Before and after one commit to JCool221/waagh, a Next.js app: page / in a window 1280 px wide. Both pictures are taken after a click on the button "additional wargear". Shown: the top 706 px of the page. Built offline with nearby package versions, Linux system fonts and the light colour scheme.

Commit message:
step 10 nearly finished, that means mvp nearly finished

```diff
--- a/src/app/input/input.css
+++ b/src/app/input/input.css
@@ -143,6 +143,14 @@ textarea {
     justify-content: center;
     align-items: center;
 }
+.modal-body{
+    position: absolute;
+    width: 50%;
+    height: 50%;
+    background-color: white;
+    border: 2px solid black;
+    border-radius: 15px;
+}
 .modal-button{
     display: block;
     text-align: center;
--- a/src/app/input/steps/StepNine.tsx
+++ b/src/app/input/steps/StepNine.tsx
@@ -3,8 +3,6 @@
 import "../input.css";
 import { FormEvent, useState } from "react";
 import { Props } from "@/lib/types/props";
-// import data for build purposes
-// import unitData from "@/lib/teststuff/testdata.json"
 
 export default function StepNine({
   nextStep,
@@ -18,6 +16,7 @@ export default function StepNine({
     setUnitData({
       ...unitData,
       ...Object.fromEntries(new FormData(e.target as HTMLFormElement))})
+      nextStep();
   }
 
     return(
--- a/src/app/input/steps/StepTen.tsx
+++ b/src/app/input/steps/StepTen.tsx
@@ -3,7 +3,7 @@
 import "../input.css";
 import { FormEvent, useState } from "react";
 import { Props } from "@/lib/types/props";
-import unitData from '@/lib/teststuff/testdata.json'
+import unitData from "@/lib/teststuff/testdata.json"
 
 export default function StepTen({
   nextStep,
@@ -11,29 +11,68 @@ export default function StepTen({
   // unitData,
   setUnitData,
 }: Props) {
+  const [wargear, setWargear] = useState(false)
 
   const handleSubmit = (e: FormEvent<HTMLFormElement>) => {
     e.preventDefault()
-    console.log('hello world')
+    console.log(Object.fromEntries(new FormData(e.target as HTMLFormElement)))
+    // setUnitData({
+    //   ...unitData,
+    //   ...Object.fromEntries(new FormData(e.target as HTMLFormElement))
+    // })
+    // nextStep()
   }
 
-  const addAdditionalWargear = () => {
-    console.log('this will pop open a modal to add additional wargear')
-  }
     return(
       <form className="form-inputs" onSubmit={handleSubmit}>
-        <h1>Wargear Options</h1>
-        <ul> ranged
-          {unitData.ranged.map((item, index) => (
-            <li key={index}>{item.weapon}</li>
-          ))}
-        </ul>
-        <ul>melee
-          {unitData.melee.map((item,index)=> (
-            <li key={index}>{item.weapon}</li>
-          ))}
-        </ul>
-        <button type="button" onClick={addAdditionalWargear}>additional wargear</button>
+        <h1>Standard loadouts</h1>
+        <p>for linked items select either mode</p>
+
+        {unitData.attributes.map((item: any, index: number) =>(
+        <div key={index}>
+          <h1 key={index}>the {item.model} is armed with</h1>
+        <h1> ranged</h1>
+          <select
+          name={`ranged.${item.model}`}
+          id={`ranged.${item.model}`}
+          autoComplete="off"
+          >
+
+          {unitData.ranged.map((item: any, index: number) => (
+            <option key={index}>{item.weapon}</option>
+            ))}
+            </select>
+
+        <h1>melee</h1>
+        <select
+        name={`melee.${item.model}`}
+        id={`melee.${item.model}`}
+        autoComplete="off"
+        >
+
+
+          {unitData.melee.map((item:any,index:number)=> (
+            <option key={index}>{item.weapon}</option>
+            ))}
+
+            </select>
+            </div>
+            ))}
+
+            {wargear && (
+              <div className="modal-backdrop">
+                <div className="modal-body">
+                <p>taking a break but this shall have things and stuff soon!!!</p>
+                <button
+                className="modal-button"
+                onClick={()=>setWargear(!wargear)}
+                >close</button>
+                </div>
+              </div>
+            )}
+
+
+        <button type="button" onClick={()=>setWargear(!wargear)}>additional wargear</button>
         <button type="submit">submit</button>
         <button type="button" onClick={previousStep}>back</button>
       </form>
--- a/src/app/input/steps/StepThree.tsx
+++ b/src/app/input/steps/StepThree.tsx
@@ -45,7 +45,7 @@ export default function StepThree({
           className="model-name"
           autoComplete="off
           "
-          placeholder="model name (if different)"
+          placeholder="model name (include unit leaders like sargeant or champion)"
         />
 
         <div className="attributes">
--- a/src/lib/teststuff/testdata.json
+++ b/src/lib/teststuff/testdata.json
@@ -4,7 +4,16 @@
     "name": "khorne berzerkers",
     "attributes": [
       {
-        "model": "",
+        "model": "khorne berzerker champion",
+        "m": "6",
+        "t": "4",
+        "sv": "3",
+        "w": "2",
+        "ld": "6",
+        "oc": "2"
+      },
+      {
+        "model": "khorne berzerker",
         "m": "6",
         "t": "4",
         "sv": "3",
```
******************************
[INSTRUCTIONS FOR THE TASK] The string "HTMLFormElement" appears on some lines of the data; count those lines and report only how many there are.

[ANSWER SPACE] 4